- **Task brief**
Lines below that include the word "class" should each be copied.

- **Information shown**
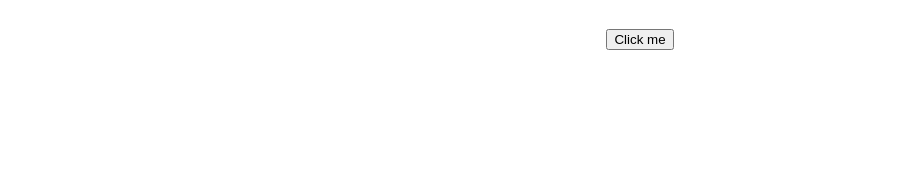
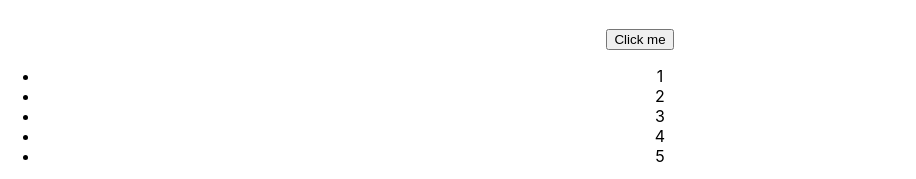
Before and after one commit to AlbaSS18/react-init-app, a React (Create React App) app: page / in a window 1280 px wide. Shown: the part 1269-1448 px from the top of the page, without its empty margins (0-916 px from the left). Before the commit the page ends 1319 px from the top, so only its background shows below. Built offline with nearby package versions, Linux system fonts and the light colour scheme.

Commit message:
Listas: map

```diff
--- a/src/App.js
+++ b/src/App.js
@@ -29,6 +29,8 @@ class Bambi extends React.Component {
         return <img src={this.image}/>
     }
 }
+
+const numbers = [1,2,3,4,5]
 
 class App extends React.Component{
 
@@ -71,6 +73,11 @@ class App extends React.Component{
                 <Button/>
 
                 <Counter/>
+                <ul>
+                    {numbers.map((number, index) => (
+                        <li>{number}</li>
+                    ))}
+                </ul>
 
             </div>
         );
```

- **Solved exercise**
@@ -29,6 +29,8 @@ class Bambi extends React.Component {
 class App extends React.Component{
@@ -71,6 +73,11 @@ class App extends React.Component{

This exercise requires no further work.